Cybercrimes have evolved drastically! And malicious use of programs and exploitation of vulnerabilities has greatly modified the cybersecurity landscape. From small viruses that were created as pranks to their use as a threat evolved with time and then scaled to spread across the globe with change from ARPANET to the internet. With the introduction of platforms such as email, networks, cloud, IoT, blockchain, etc. that connected people and data across the globe with lightning speed, the attackers were on the run to create the perfect virus, malware, and other attacks which would compromise on the authenticity, integrity and the confidentiality of the data and cause great harm to the victim and systems.

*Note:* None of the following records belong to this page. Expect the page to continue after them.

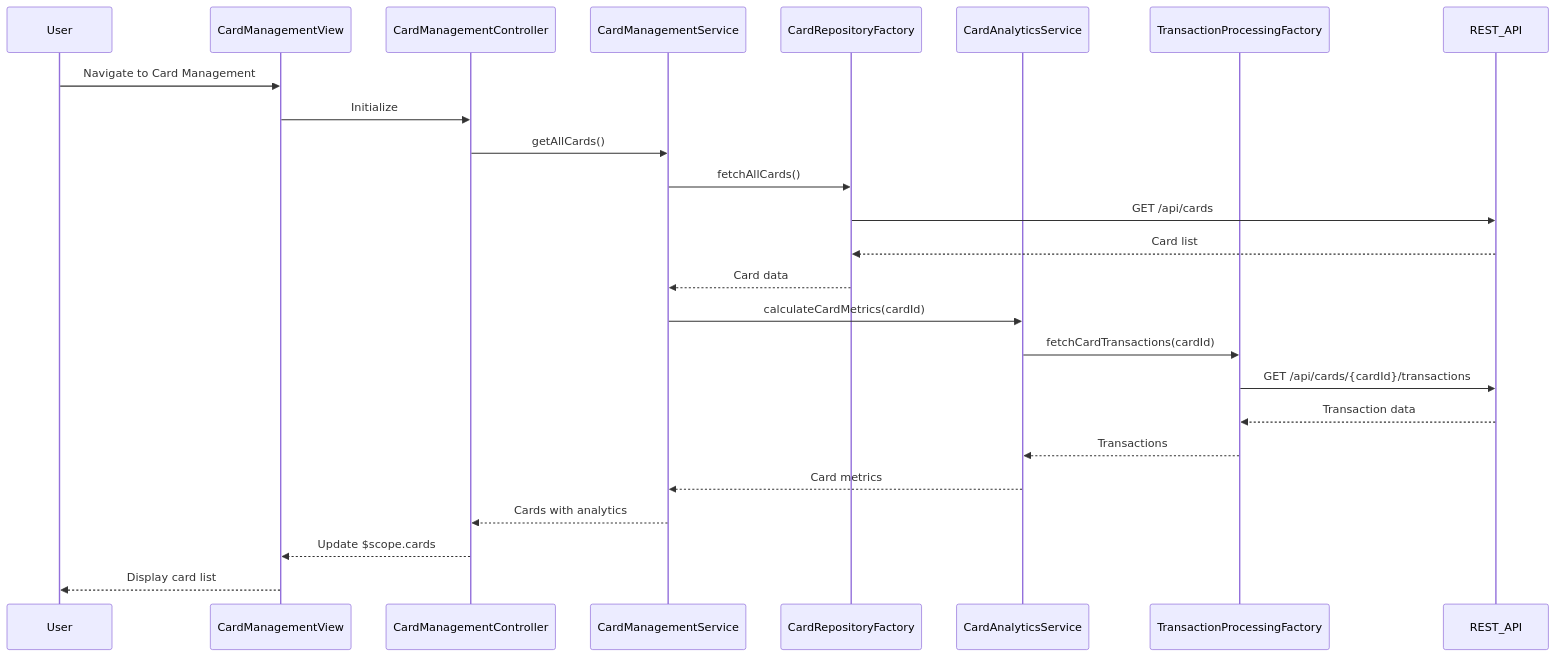
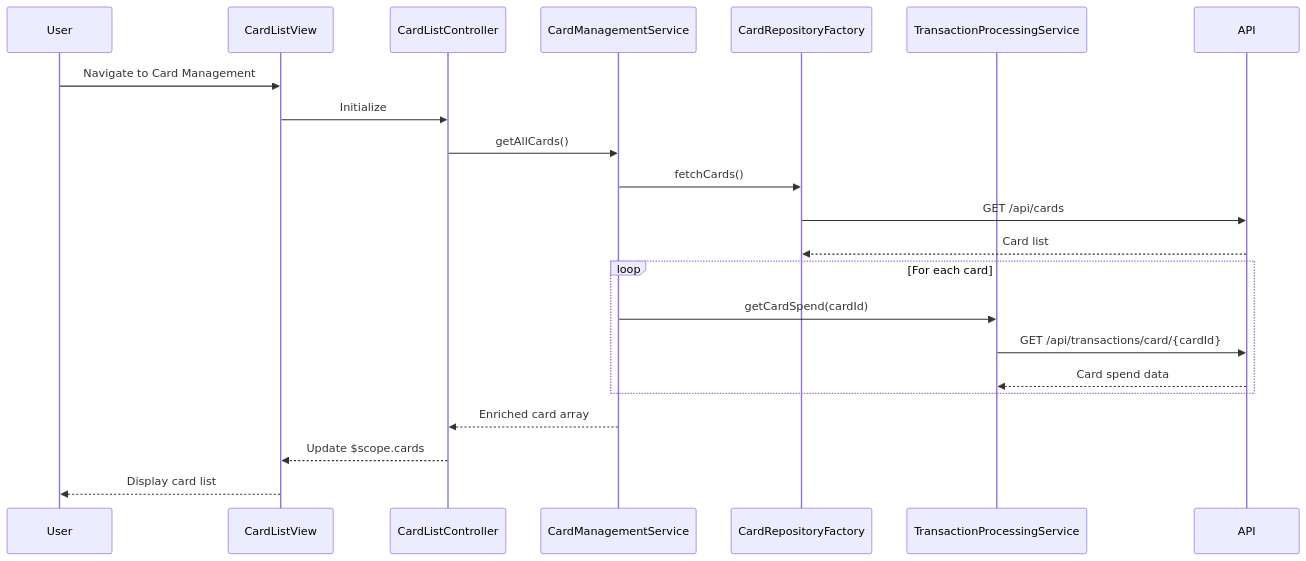
Before and after one commit to AAVA-Demo/APB_Demo: the diagram in LLD/QE-7796_LLD.md, drawn with Mermaid. The commit also changed other lines of this file and 5 other files, not shown here.

````diff
--- a/LLD/QE-7796_LLD.md
+++ b/LLD/QE-7796_LLD.md
@@ -79,28 +73,25 @@
 ```mermaid
 sequenceDiagram
     participant User
-    participant CardManagementView
-    participant CardManagementController
+    participant CardListView
+    participant CardListController
     participant CardManagementService
     participant CardRepositoryFactory
-    participant CardAnalyticsService
-    participant TransactionProcessingFactory
-    participant REST_API
+    participant TransactionProcessingService
+    participant API
 
-    User->>CardManagementView: Navigate to Card Management
-    CardManagementView->>CardManagementController: Initialize
-    CardManagementController->>CardManagementService: getAllCards()
-    CardManagementService->>CardRepositoryFactory: fetchAllCards()
-    CardRepositoryFactory->>REST_API: GET /api/cards
-    REST_API-->>CardRepositoryFactory: Card list
-    CardRepositoryFactory-->>CardManagementService: Card data
-    CardManagementService->>CardAnalyticsService: calculateCardMetrics(cardId)
-    CardAnalyticsService->>TransactionProcessingFactory: fetchCardTransactions(cardId)
-    TransactionProcessingFactory->>REST_API: GET /api/cards/{cardId}/transactions
-    REST_API-->>TransactionProcessingFactory: Transaction data
-    TransactionProcessingFactory-->>CardAnalyticsService: Transactions
-    CardAnalyticsService-->>CardManagementService: Card metrics
-    CardManagementService-->>CardManagementController: Cards with analytics
-    CardManagementController-->>CardManagementView: Update $scope.cards
-    CardManagementView-->>User: Display card list
+    User->>CardListView: Navigate to Card Management
+    CardListView->>CardListController: Initialize
+    CardListController->>CardManagementService: getAllCards()
+    CardManagementService->>CardRepositoryFactory: fetchCards()
+    CardRepositoryFactory->>API: GET /api/cards
+    API-->>CardRepositoryFactory: Card list
+    loop For each card
+        CardManagementService->>TransactionProcessingService: getCardSpend(cardId)
+        TransactionProcessingService->>API: GET /api/transactions/card/{cardId}
+        API-->>TransactionProcessingService: Card spend data
+    end
+    CardManagementService-->>CardListController: Enriched card array
+    CardListController-->>CardListView: Update $scope.cards
+    CardListView-->>User: Display card list
 ```
````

With the development of technology and integration of security standards, attackers pushed themselves to be a step ahead and create advanced malware, trojans, ransomware, and protocols and procedures that successfully bypassed the security mechanisms. This has been a recurring stance since the technology started developing. Cybercrimes, like cybersecurity, are a forever developing and evolving process. Perpetrators are constantly working on building sophisticated threats, malware, etc., on infiltrating the prevalent and upcoming security measures. It is essential to enhance security measures and protect ourselves from becoming a victim of the ever-growing cybercrime.
About the Author
Rahil Karedia, Global Head – Threat & Security Intelligence and Security Advisory, Network Intelligence, Inc. Rahil is a trusted, responsible and knowledgeable cyberspace veteran with more than five years of experience in operational security domains such as Security Operations Centre (SOC), Threat Intelligence (TI), Threat Hunting (TH), and Incident Response (IR). He is currently leading Threat Intelligence, Security Intelligence, and Security Advisory services.
He has assisted corporate, government, and defense customers from diverse industries (Banking and Finance, Healthcare and Insurance, FinTech and Biotech, Oil and Gas, Power Grid and Nuclear Facility, Government and Foreign Affairs, Aerospace and Defense, Surveillance and Investigation, etc.), for effectively managing the Cyber Security workforce by providing clear visibility on their cyber risk profile and exposure to the cyber threats. He is currently serving EC-Council’s Global Advisory Board for CTIA and has jointly authored a Cyber Research whitepaper on “Role of a Pen Tester in Ethical Hacking” with EC-Council.
Rahil is also focused on terrorism and cyber terrorism, CBRN terrorism, and human trafficking and migrant smuggling issues. He has jointly collaborated with the U.S. Army, U.S. Army TRADOC, and CSFI on four projects related to cyber intelligence, operational security, and telecommunication and internet surveillance.
Rahil’s key aim is to assist and enable organizations in taking intelligence-driven decisions and actions in cybersecurity operations and management.
Views expressed in this article are personal. The facts, opinions, and language in the article do not reflect the views of CISO MAG and CISO MAG does not assume any responsibility or liability for the same.